The second amplifier removes the Vbias offset and amplifies the signal 100x. It then just goes into a simple RC filter that damps any signals above about 15Hz. From there, it’s fed directly into the microprocessor.
The setpoint voltage is created by a potentiometer and is also fed through a simple RC filter to eliminate noise. It gets fed into another of the processor’s ADC inputs.
So why use the processor? Couldn’t we just compare the two voltages and set the outputs if the signal sensing output was higher than the setpoint? We could, but adding a digital filtering stage in the middle allows us to add easily programmable detect and drop out delays, and further filter out signal noise. Plus, as it turns out, the small ATtiny45 parts are actually about as cheap as a comparator and its support passives, and it gives us a lot more flexibility and configuration options.
The result is a block detector that lives up to our expectations for a product. I’ve been using them all over on my own layout, and I’ve yet to have a false trigger but I still can pick up my finger across the rails. Likewise, the pre-sales evaluation units we’ve sent out have also generated positive comments about the sensitivity without the false triggers.
This fundamental circuit has become the basis for our whole line of block detectors now.

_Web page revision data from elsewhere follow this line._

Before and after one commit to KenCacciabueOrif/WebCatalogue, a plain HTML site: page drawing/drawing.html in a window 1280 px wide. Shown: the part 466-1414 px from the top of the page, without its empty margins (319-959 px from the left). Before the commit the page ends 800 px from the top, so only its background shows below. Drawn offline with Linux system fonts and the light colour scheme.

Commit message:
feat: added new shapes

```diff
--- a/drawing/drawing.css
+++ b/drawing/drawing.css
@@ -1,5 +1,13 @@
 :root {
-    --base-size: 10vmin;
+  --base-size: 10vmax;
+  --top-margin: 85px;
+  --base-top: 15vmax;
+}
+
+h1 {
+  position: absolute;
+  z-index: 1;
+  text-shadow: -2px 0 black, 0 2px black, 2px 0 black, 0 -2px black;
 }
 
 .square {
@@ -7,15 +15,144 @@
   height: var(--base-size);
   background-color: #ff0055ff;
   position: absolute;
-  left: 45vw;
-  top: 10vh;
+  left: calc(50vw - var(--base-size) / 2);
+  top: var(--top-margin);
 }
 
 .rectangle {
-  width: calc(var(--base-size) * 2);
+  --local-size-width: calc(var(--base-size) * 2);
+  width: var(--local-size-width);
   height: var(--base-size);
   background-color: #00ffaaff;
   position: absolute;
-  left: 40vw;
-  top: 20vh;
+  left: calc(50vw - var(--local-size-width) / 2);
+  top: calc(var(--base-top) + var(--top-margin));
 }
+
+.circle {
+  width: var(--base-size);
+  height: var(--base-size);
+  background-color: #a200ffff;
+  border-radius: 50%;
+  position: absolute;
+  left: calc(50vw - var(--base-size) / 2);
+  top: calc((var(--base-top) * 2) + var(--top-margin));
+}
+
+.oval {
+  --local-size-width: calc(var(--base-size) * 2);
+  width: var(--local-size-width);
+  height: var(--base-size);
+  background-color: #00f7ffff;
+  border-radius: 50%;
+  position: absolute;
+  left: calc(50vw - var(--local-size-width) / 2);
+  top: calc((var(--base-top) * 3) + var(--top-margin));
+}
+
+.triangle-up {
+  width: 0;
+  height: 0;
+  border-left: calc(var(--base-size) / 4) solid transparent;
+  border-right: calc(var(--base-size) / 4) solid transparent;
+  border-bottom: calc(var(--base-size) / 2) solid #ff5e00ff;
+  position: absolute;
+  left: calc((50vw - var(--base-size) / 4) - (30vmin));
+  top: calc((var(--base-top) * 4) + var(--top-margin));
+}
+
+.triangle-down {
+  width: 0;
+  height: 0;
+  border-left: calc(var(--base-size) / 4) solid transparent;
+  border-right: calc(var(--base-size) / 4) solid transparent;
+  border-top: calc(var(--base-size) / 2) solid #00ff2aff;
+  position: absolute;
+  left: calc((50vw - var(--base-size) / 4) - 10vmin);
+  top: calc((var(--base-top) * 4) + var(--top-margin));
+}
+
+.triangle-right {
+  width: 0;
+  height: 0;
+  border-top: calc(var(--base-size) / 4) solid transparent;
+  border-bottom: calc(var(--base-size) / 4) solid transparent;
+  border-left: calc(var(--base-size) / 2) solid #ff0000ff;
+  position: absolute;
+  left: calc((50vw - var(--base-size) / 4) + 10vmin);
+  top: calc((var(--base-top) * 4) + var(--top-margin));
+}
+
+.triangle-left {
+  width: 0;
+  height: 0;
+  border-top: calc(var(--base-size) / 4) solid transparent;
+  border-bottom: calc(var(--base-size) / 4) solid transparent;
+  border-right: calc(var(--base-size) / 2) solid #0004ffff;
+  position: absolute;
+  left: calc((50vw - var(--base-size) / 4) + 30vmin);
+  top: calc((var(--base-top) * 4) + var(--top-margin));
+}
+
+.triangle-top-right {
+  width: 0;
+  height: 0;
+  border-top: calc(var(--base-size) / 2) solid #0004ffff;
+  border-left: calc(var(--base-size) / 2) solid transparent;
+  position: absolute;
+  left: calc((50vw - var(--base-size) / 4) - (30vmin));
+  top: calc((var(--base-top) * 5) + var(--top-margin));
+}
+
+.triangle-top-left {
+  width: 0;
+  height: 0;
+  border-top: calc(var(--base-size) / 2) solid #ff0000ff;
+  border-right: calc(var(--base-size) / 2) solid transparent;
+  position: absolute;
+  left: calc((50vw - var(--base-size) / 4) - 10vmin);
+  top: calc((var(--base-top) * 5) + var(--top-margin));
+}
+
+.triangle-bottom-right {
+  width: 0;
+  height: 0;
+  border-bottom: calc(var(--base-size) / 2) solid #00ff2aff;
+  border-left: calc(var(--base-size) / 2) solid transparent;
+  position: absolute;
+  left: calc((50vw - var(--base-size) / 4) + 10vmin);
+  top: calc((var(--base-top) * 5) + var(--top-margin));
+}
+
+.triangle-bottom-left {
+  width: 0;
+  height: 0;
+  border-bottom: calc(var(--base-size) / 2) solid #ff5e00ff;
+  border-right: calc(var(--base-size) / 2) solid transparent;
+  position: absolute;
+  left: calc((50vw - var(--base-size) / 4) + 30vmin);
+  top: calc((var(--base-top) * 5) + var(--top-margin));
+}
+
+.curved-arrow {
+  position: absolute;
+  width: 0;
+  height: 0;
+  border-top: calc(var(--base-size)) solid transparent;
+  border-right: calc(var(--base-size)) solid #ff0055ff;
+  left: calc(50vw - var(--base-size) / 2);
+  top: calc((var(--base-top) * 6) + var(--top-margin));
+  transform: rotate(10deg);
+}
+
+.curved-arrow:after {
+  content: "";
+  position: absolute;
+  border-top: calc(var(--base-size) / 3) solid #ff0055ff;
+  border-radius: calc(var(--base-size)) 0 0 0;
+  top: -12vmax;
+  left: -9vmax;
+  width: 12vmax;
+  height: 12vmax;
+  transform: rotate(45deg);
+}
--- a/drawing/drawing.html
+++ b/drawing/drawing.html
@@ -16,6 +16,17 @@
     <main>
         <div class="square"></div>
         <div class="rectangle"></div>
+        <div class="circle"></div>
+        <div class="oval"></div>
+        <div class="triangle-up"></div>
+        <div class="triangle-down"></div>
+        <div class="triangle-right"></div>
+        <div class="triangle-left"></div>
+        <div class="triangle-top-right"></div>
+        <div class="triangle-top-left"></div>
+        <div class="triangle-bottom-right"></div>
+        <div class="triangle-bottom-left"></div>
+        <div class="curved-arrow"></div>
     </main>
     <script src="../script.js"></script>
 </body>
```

After nearly a year of testing and design on the current iteration, we’re finally comfortable enough with their performance reliability that we’re ready to start actively promoting them as a product.
So, welcome the CKT-BD1, MRB-BD4X, MRB-BD42, and MSS-CROSSOVER to our line of quality model railroad electronics. If you’re looking for DCC block detectors, we think we’ve got an excellent range of solutions to meet your needs. If you’re not sure which one fits your application, drop us a line and we’d be happy to help you out.